William Lane Craig’s moral argument for God’s existence is as follows.
(1) If God does not exist, then objective moral values and duties do not exist.
(2) But objective moral values and duties do exist.
(3) Therefore, God exists.
In defense of (2), Craig offers an appeal to intuition. Here’s an excerpt from one of his debate opening statements:
But the fact is that objective moral values do exist, and we all know it. There’s no more reason to deny the objective existence of moral values than to deny the objective reality of the physical world. Actions like rape, torture, and child abuse aren’t just socially unacceptable behavior. They’re moral abominations. Even Ruse himself admits, “The man who says that it is morally acceptable to rape little children is just as mistaken as the man who says two plus two equals five.” Some things are really wrong. Similarly, love, equality, and self-sacrifice are really good.

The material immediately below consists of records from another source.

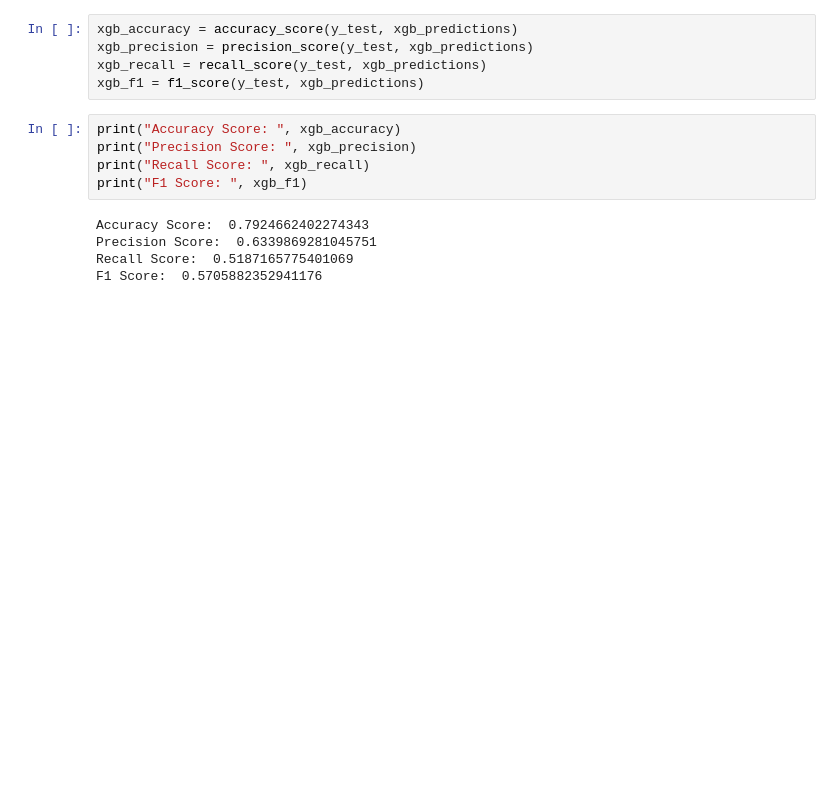
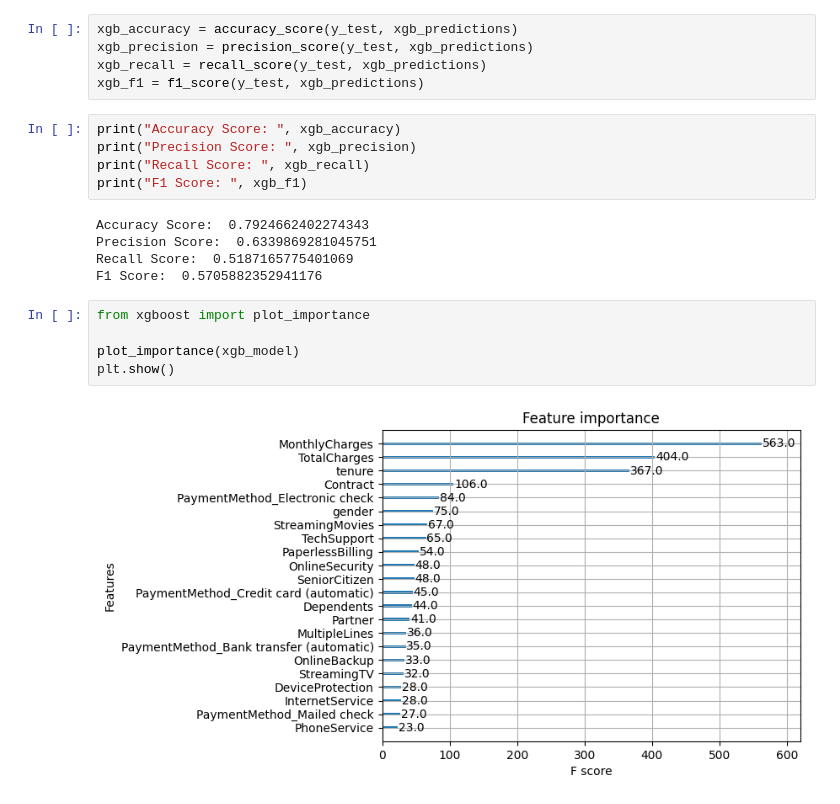
Before and after one commit to ZaazMarx1104/Churn-Rate-Prediction-Kaggle, a Jupyter notebook: Customer_Churn_Prediction_Using_Random_Forest_and_XGB.ipynb, the cells around one changed output. Drawn from its saved outputs; the diff is of its cells as text; blank space fills up the shorter version.

```diff
--- a/Customer_Churn_Prediction_Using_Random_Forest_and_XGB.ipynb
+++ b/Customer_Churn_Prediction_Using_Random_Forest_and_XGB.ipynb
@@ -576,3 +613,10 @@ Accuracy Score:  0.7924662402274343
 Precision Score:  0.6339869281045751
 Recall Score:  0.5187165775401069
 F1 Score:  0.5705882352941176
+# %%
+from xgboost import plot_importance
+
+plot_importance(xgb_model)
+plt.show()
+# %% [output]
+[figure, added]
```
Also changed, not shown: parts of 3 cells of this notebook.
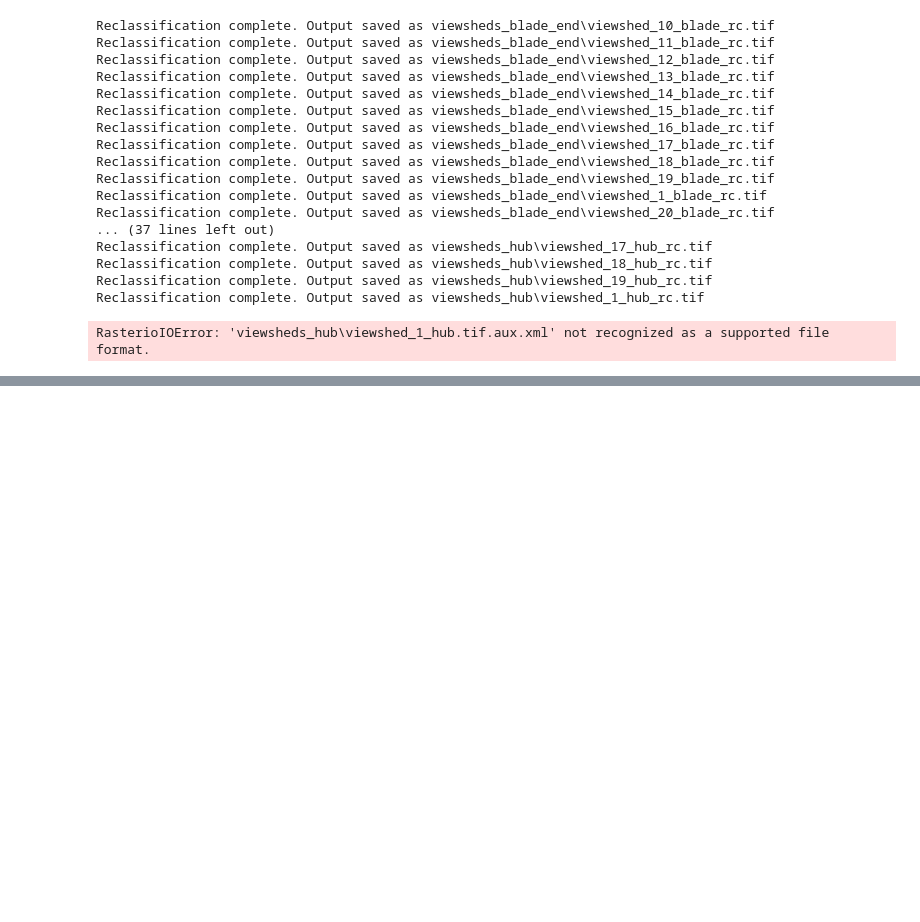
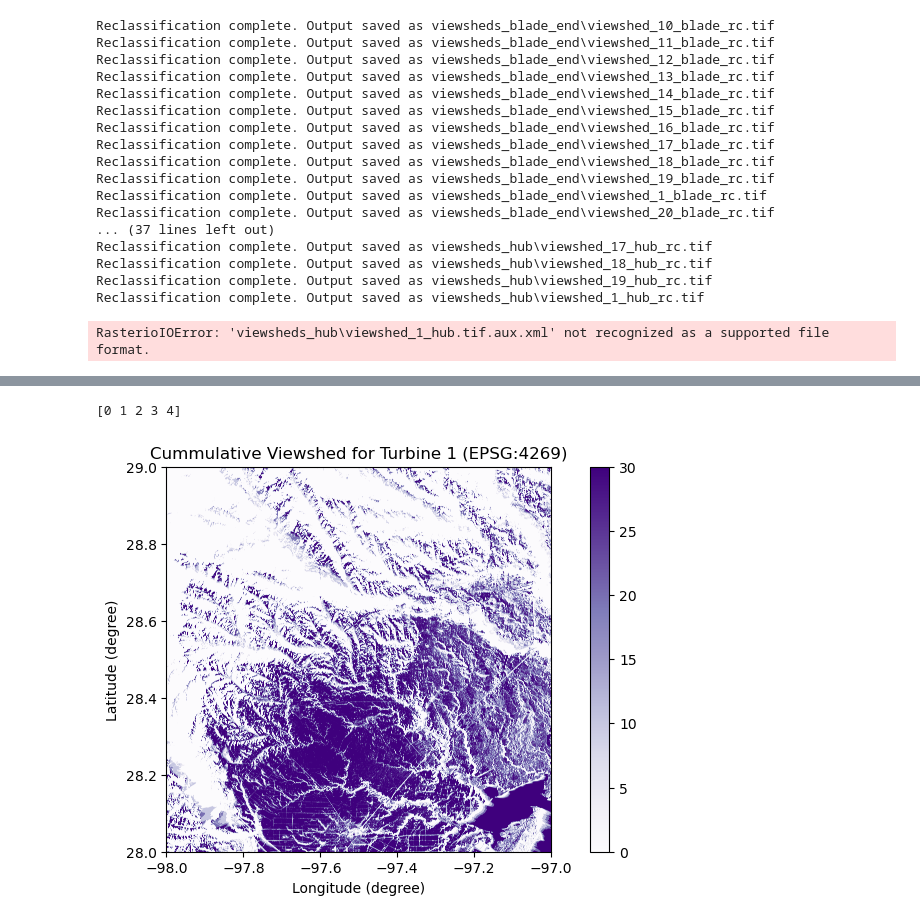
Before and after one commit to Sidrcs/viawind, a Jupyter notebook: VIA_test.ipynb, the cells around one changed output, grey strips where cells are left out. Drawn from its saved outputs; the diff is of its cells as text; code cells hidden in the pictures; blank space fills up the shorter version.

```diff
--- a/VIA_test.ipynb
+++ b/VIA_test.ipynb
@@ -443,7 +443,7 @@ def visualize_wind_turbines_buffers(dataframe, title = "Wind Turbine locations w
     plt.show()
 # %%
 # Creates a plot for viewshed with legend
-def visualize_viewshed(viewshed_fpath, dataframe, cmap="gist_yarg", title="Viewshed for Wind Turbine locations"):
+def visualize_viewshed_windturbines(viewshed_fpath, dataframe, cmap="gist_yarg", title="Viewshed for Wind Turbine locations"):
     """Function to create visualization of viewshed with legend"""
     viewshed = rio.open(viewshed_fpath)
     fig, ax = plt.subplots(figsize=(10,5))
@@ -456,6 +456,19 @@ def visualize_viewshed(viewshed_fpath, dataframe, cmap="gist_yarg", title="Views
     plt.xlabel(f'Longitude ({viewshed.crs.units_factor[0]})')
     plt.ylabel(f'Latitude ({viewshed.crs.units_factor[0]})')
     plt.show()
+# %%
+# Creates a plot for viewshed with legend
+def visualize_viewshed(viewshed_fpath, cmap="gist_yarg", title="Viewshed for a Wind Turbine location"):
+    """Function to create visualization of viewshed with legend"""
+    viewshed = rio.open(viewshed_fpath)
+    fig, ax = plt.subplots(figsize=(10,5))
+    image_hidden = ax.imshow(viewshed.read()[0], cmap=cmap)
+    fig.colorbar(image_hidden, ax=ax, cmap=cmap)
+    show(viewshed, ax=ax, cmap=cmap)
+    ax.set_title(f"{title} (EPSG:{viewshed.crs.to_epsg()})")
+    plt.xlabel(f'Longitude ({viewshed.crs.units_factor[0]})')
+    plt.ylabel(f'Latitude ({viewshed.crs.units_factor[0]})')
+    plt.show()
 # %%
 def visualize_dem(dem_fpath, cmap="gist_earth", title="Digital Elevation Model"):
     dst = rio.open(dem_fpath)
@@ -906,0 +956,8 @@ buffers[2].difference(buffers[1])
+# %%
+unique_value('rasterized_vector.tif')
+# %% [output]
+[0 1 2 3 4]
+# %%
+visualize_viewshed(viewshed_fpath='viewsheds_merged/merged_viewshed_1.tif', cmap='Purples', title="Cummulative Viewshed for Turbine 1")
+# %% [output]
+[figure, added]
```
Also changed, not shown: parts of 54 cells of this notebook, 1 other file.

How, precisely, does this support (2)?
One interpretation of Craig’s sparse remarks is that “we all know” objective moral values exist by intuition. In a forthcoming paper, “Intuition Mongering,” Moti Mizrahi argues that appeals to intuition are similar to appeals to authority. If that’s the case, then that creates a problem for appealing to intuition to support (2).

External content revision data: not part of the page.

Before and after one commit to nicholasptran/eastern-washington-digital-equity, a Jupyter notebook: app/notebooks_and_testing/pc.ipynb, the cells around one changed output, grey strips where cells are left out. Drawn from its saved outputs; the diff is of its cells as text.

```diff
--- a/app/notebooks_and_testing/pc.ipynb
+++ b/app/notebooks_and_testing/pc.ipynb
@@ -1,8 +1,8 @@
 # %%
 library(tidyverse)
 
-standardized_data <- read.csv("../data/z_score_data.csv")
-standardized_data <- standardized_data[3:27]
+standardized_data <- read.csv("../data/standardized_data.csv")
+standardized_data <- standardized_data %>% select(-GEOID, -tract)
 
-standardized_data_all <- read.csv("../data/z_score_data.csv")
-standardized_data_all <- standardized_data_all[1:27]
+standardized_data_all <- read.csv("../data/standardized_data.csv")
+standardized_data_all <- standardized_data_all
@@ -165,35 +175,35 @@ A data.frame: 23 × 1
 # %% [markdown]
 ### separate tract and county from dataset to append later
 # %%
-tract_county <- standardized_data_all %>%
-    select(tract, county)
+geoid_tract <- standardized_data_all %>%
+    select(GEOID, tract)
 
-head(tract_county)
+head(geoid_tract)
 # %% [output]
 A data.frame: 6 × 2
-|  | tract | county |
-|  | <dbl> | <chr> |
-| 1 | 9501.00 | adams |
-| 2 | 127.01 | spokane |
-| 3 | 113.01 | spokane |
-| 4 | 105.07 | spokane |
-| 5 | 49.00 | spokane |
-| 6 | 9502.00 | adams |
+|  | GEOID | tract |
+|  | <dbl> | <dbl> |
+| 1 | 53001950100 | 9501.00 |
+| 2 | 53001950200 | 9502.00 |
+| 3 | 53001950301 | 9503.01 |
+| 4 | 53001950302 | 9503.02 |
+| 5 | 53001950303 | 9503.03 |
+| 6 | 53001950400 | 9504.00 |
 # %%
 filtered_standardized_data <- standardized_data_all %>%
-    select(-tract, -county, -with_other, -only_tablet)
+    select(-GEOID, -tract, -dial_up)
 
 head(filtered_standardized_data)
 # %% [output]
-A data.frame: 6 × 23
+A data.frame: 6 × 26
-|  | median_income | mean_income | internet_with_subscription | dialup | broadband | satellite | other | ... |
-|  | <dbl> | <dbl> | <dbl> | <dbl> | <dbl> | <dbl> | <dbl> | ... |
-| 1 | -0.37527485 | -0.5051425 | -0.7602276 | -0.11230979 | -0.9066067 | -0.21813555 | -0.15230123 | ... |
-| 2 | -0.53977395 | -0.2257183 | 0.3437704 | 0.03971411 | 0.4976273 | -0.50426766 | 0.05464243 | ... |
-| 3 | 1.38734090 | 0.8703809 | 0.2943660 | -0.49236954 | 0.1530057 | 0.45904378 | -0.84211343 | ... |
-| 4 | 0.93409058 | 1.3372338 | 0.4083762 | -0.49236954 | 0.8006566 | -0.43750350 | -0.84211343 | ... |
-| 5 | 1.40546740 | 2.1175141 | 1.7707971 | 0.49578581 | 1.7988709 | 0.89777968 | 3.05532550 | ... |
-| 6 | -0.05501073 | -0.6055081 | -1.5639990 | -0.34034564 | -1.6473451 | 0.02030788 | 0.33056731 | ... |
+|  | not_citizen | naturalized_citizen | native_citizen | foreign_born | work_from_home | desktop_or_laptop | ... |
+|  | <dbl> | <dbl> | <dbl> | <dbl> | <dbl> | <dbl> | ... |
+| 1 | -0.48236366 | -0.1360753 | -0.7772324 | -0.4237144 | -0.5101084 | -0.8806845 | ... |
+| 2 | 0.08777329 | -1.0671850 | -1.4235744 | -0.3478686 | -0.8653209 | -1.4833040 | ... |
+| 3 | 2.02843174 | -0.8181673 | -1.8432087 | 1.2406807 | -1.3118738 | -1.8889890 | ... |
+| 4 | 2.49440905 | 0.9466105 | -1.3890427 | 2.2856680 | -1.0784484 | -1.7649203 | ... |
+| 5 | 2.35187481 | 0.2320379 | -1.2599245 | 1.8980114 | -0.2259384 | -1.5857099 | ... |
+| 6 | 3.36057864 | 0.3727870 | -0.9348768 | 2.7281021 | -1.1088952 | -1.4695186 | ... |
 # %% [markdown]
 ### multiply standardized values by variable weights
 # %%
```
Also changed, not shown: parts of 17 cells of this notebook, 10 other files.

Here’s why. Start with the logical form of a particular type of inductive argument called the statistical syllogism.
(4) Z percent of F are G.

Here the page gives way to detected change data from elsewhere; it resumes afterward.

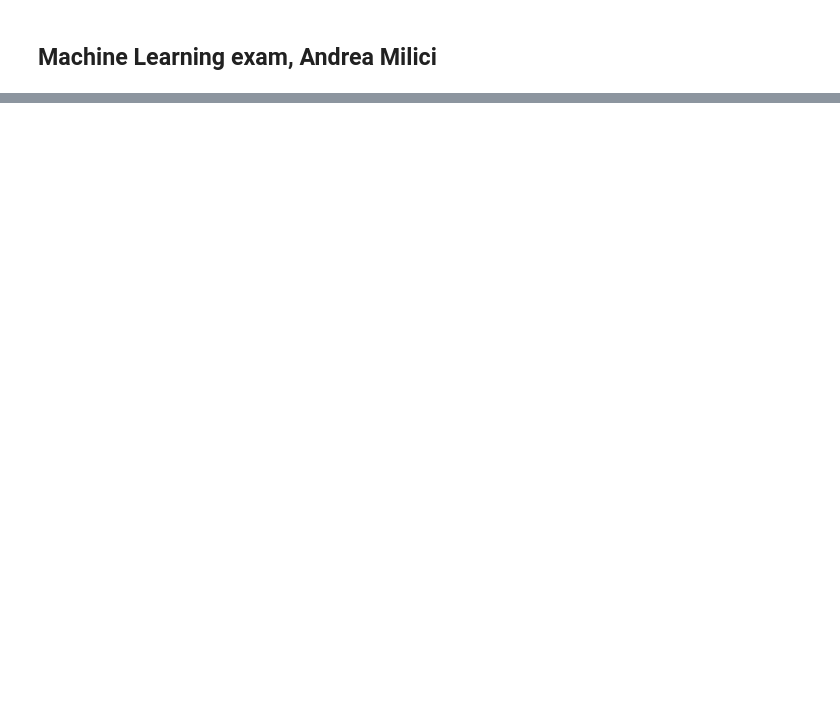
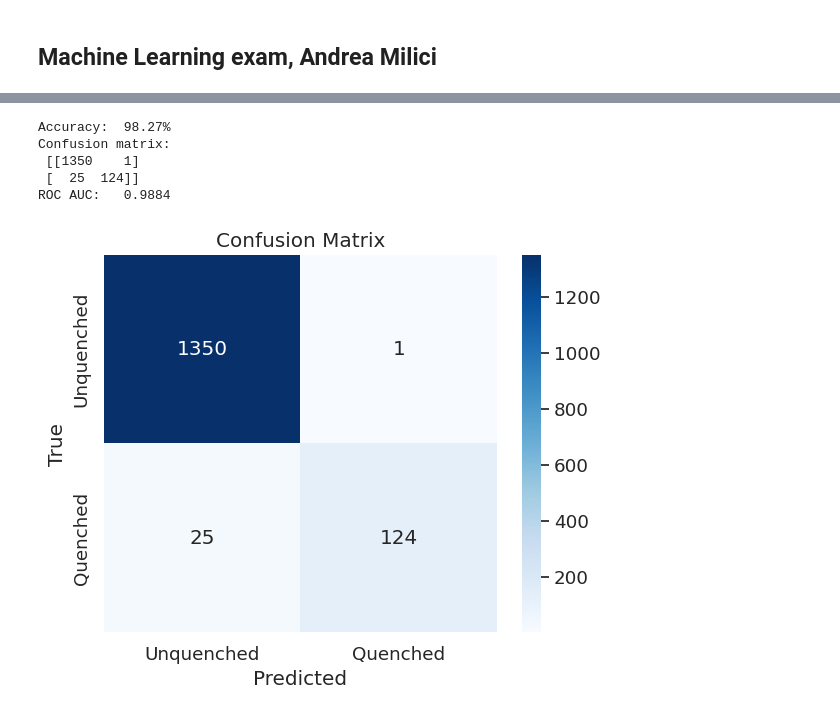
Before and after one commit to andremicci/exam1_2024, a Jupyter notebook: quench_project/main_notebook.ipynb, the cells around one changed output, grey strips where cells are left out. Drawn from its saved outputs; the diff is of its cells as text; code cells hidden in the pictures; blank space fills up the shorter version.

```diff
--- a/quench_project/main_notebook.ipynb
+++ b/quench_project/main_notebook.ipynb
@@ -77,0 +198,52 @@ dataframe[0].shape
+# %%
+x_all = torch.stack([x for x, y in test_dataset])
+y_all = torch.stack([y for x, y in test_dataset])
+
+model.eval()
+with torch.no_grad():
+    logits = model(x_all)
+    probs = torch.sigmoid(logits)
+    preds = (probs >= 0.5).float()
+
+# Valutazione
+from sklearn.metrics import accuracy_score, confusion_matrix, roc_auc_score
+
+acc = accuracy_score(y_all, preds)
+conf_mat = confusion_matrix(y_all, preds)
+roc_auc = roc_auc_score(y_all, probs)
+
+print(f"Accuracy:  {acc*100:.2f}%")
+print("Confusion matrix:\n", conf_mat)
+print(f"ROC AUC:   {roc_auc:.4f}")
+# %% [output]
+Accuracy:  98.27%
+Confusion matrix:
+ [[1350    1]
+ [  25  124]]
+ROC AUC:   0.9884
+# %%
+import seaborn as sns
+
+def plot_confusion_matrix(y_true, y_pred, labels=None, title="Confusion Matrix"):
+    """
+    Plot a confusion matrix with counts in each cell.
+
+    Parameters:
+    - y_true: array-like of true labels
+    - y_pred: array-like of predicted labels
+    - labels: list of label names, optional
+    - title: title of the plot
+    """
+    cm = confusion_matrix(y_true, y_pred)
+    plt.figure(figsize=(6, 5))
+    sns.heatmap(cm, annot=True, fmt='d', cmap='Blues',
+                xticklabels=labels, yticklabels=labels)
+    plt.xlabel('Predicted')
+    plt.ylabel('True')
+    plt.title(title)
+    plt.tight_layout()
+    plt.show()
+
+plot_confusion_matrix(y_all, preds, labels=["Unquenched", "Quenched"])
+# %% [output]
+[figure, added]
```
Also changed, not shown: parts of 19 cells of this notebook, 8 other files.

(5) x is F.
(6) Things that are F bear such-and-such relevance to property G. [This premise is usually suppressed.]
(7) Therefore, x is G.
The argument from authority is an inductively correct argument which conforms to the same pattern as the statistical syllogism.
(8) The vast majority of statements made by authority A concerning subject S are true.
(9) p is a statement made by A concerning subject S.
(10) Therefore, p is true.
As Wesley Salmon points out, an inductively correct argument from authority must satisfy two conditions.
(a) Subject S must be within authority A’s area of expertise.
(b) There must be no equally qualified authorities who disagree with A about S.
If an argument from authority does not satisfy both (a) and (b), it is inductively incorrect: it fails to make the conclusion probable.
Now consider the argument from intuition.
(11) The vast majority of intuitions held by philosopher A concerning subject S are true.
(12) Concerning subject S, it seems to philosopher A that p.
(13) Therefore, p is true.
Conditions (a) and (b) also apply to the argument from intuition.
What does all of this have to do with Craig’s moral argument? Craig’s defense of (2) is interpreted as an appeal to intuition, it fails to satisfy condition (b). There are equally well qualified philosophers who disagree with Craig about the objectivity of morality. Indeed, non-cognitivists deny that morality is even cognitive! The upshot is that an argument from intuition for objective moral values is weak.